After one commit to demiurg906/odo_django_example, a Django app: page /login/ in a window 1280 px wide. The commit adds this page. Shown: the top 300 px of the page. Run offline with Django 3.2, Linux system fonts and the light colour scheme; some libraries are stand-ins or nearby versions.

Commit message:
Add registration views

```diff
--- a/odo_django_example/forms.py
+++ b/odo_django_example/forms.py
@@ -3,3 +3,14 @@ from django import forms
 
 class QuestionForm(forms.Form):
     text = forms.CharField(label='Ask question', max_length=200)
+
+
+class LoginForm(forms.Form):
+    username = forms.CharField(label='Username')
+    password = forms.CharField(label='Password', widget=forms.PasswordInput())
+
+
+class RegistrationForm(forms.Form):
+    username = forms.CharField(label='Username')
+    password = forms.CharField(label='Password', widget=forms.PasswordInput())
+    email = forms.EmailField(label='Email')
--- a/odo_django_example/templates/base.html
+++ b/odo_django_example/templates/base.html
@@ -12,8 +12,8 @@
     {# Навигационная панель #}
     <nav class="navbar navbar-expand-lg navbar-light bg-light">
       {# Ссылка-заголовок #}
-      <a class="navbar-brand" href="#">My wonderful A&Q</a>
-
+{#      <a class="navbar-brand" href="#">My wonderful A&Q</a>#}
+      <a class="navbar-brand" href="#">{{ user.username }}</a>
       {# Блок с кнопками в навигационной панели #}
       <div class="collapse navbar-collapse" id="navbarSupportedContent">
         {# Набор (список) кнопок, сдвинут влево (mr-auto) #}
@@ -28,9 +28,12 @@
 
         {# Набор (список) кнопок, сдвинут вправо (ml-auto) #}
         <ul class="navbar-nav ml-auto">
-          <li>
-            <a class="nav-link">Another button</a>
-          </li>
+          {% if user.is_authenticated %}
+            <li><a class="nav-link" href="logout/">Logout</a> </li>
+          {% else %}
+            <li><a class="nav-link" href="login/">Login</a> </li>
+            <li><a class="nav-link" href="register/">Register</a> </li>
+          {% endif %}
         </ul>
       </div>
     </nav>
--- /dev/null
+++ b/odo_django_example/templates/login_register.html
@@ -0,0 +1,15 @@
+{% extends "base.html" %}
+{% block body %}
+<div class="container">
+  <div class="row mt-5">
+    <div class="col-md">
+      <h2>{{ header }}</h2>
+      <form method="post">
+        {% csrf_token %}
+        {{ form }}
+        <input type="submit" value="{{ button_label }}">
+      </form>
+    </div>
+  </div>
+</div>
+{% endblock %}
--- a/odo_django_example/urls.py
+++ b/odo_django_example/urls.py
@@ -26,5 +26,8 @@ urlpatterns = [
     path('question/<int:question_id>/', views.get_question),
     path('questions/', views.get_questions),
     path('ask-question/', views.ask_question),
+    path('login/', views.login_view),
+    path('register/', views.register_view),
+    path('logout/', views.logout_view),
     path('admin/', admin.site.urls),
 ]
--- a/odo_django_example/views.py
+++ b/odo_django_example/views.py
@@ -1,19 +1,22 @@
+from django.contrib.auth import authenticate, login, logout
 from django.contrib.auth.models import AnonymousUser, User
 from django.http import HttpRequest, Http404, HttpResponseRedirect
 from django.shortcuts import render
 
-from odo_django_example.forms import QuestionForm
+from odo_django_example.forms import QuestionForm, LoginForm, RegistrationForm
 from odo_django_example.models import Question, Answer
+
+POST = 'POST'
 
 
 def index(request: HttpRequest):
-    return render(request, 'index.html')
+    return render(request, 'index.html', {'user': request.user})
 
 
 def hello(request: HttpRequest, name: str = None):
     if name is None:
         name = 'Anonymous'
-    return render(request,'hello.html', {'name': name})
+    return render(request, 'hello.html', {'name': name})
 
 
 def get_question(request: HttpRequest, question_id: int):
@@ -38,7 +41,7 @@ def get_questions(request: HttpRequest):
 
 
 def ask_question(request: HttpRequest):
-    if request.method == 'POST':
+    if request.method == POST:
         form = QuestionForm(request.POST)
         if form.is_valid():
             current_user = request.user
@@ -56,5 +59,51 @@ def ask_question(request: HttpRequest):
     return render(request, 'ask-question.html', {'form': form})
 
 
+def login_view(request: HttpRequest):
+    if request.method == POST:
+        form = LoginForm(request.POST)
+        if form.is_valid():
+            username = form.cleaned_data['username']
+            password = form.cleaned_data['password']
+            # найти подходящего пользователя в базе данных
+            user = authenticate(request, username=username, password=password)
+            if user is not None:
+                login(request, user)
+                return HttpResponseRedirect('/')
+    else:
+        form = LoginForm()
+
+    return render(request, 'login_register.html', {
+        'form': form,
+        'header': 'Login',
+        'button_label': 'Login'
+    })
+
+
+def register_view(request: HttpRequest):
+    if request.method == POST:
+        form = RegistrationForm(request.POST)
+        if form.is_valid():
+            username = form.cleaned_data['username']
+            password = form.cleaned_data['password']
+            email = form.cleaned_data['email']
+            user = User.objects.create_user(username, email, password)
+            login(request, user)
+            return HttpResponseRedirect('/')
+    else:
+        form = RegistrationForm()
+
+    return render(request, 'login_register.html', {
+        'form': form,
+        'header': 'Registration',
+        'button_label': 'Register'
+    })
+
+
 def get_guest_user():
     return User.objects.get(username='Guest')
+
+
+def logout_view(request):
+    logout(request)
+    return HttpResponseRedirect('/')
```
────────────────────────────────────────
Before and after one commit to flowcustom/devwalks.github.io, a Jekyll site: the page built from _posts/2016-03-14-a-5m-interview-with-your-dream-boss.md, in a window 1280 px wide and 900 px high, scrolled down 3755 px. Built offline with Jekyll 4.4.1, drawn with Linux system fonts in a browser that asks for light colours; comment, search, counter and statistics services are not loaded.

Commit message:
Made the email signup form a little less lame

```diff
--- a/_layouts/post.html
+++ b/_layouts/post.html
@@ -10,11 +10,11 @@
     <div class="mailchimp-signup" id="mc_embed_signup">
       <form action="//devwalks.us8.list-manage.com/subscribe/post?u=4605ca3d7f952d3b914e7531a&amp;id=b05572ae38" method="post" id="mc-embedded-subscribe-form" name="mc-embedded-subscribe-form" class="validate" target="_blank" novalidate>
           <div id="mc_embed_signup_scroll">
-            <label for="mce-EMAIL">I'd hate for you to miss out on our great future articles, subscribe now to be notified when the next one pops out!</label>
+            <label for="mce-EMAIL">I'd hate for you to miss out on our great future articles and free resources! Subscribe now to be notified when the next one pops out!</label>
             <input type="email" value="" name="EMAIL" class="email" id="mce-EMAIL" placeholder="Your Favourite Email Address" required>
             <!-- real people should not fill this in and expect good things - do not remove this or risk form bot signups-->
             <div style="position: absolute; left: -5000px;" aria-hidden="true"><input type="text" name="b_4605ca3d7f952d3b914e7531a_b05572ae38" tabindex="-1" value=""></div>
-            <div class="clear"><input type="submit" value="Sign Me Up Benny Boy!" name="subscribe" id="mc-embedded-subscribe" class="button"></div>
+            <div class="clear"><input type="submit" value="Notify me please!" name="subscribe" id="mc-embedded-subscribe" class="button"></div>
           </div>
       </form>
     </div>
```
────────────────────────────────────────
- What you need to do
Wherever a line in the data above holds the word "path", copy that line.

- Reply to the task
     path('question/<int:question_id>/', views.get_question),
     path('questions/', views.get_questions),
     path('ask-question/', views.ask_question),
+    path('login/', views.login_view),
+    path('register/', views.register_view),
+    path('logout/', views.logout_view),
     path('admin/', admin.site.urls),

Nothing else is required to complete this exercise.